Assignment: If a line in the listing below contains "mutasyon", return that line.

· · · · · · ·

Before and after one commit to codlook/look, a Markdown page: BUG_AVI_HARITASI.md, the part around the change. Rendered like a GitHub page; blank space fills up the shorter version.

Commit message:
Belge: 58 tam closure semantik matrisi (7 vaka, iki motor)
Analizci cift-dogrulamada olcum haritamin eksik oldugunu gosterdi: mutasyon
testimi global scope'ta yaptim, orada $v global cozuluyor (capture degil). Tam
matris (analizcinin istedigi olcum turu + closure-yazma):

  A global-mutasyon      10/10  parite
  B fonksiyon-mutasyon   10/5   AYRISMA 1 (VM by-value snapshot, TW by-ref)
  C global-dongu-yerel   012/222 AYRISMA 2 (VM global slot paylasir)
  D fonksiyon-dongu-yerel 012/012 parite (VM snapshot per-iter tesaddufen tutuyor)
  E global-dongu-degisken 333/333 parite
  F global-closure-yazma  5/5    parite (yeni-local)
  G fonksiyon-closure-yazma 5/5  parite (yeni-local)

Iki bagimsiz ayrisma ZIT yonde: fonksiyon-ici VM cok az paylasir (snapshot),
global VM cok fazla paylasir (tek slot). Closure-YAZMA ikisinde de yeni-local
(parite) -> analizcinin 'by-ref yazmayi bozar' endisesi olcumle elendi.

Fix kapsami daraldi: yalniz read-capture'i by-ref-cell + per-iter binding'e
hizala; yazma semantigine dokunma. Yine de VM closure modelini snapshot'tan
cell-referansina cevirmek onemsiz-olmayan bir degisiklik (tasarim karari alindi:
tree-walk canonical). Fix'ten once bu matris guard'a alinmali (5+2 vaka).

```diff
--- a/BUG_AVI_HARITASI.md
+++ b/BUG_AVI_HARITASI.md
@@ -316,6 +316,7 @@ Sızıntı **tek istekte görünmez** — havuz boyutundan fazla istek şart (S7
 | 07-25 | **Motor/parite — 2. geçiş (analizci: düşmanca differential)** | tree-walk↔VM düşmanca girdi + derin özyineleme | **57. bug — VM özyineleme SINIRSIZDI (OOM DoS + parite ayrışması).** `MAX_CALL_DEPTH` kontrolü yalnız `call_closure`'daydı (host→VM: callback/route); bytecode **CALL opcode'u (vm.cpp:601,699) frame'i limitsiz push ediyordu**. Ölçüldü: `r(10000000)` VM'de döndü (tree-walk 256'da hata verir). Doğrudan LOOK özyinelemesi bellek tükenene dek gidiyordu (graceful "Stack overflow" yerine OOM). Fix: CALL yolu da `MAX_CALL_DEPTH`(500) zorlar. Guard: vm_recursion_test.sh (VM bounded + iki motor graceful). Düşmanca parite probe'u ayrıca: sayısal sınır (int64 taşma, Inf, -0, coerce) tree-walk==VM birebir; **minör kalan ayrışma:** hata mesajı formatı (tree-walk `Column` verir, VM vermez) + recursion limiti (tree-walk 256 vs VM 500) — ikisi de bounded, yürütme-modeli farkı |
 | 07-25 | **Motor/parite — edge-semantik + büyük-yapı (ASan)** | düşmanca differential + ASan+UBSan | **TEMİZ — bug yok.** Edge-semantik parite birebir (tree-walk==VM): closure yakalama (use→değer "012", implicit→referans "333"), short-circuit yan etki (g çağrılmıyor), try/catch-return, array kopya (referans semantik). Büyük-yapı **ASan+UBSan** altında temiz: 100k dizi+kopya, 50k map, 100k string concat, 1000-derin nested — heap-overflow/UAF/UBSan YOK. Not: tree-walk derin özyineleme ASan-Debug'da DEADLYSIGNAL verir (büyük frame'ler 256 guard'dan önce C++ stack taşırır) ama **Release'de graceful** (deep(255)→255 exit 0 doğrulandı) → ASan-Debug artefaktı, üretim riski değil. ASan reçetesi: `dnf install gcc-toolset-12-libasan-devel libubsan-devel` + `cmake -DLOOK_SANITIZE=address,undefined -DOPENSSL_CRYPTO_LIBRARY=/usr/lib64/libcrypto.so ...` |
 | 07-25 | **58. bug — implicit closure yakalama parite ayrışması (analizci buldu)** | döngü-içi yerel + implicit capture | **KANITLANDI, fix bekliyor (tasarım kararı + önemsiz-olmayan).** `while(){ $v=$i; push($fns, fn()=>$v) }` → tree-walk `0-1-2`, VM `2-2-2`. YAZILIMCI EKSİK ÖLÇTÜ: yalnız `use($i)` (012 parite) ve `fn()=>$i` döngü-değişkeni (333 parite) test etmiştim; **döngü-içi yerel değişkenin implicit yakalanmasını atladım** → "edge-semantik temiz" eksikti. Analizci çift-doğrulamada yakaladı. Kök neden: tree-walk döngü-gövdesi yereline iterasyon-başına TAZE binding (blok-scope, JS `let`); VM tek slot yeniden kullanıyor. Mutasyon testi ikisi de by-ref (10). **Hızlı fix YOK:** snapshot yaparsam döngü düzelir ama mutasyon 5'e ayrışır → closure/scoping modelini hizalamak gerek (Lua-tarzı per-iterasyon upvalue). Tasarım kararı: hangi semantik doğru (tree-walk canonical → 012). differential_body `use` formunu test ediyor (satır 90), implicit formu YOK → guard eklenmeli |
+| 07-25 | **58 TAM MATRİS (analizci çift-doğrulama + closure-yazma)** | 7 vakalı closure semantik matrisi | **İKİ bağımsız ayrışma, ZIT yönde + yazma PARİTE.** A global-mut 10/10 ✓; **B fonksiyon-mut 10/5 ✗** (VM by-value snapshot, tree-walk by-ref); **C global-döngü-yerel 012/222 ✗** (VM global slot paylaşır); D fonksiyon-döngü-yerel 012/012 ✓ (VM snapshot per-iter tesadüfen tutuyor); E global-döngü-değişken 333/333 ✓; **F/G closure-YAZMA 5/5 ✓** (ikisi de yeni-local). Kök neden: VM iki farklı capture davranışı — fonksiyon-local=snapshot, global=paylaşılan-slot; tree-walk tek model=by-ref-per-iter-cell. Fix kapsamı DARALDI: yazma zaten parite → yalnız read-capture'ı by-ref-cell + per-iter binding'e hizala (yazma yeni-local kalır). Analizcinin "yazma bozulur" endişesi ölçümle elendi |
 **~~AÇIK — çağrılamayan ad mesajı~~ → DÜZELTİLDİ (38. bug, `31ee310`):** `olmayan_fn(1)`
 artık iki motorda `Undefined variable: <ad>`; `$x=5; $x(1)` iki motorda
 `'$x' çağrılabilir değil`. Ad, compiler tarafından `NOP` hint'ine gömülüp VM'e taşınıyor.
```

· · · · · · ·

Reply:
Analizci cift-dogrulamada olcum haritamin eksik oldugunu gosterdi: mutasyon
  A global-mutasyon      10/10  parite
  B fonksiyon-mutasyon   10/5   AYRISMA 1 (VM by-value snapshot, TW by-ref)
 | 07-25 | **58. bug — implicit closure yakalama parite ayrışması (analizci buldu)** | döngü-içi yerel + implicit capture | **KANITLANDI, fix bekliyor (tasarım kararı + önemsiz-olmayan).** `while(){ $v=$i; push($fns, fn()=>$v) }` → tree-walk `0-1-2`, VM `2-2-2`. YAZILIMCI EKSİK ÖLÇTÜ: yalnız `use($i)` (012 parite) ve `fn()=>$i` döngü-değişkeni (333 parite) test etmiştim; **döngü-içi yerel değişkenin implicit yakalanmasını atladım** → "edge-semantik temiz" eksikti. Analizci çift-doğrulamada yakaladı. Kök neden: tree-walk döngü-gövdesi yereline iterasyon-başına TAZE binding (blok-scope, JS `let`); VM tek slot yeniden kullanıyor. Mutasyon testi ikisi de by-ref (10). **Hızlı fix YOK:** snapshot yaparsam döngü düzelir ama mutasyon 5'e ayrışır → closure/scoping modelini hizalamak gerek (Lua-tarzı per-iterasyon upvalue). Tasarım kararı: hangi semantik doğru (tree-walk canonical → 012). differential_body `use` formunu test ediyor (satır 90), implicit formu YOK → guard eklenmeli |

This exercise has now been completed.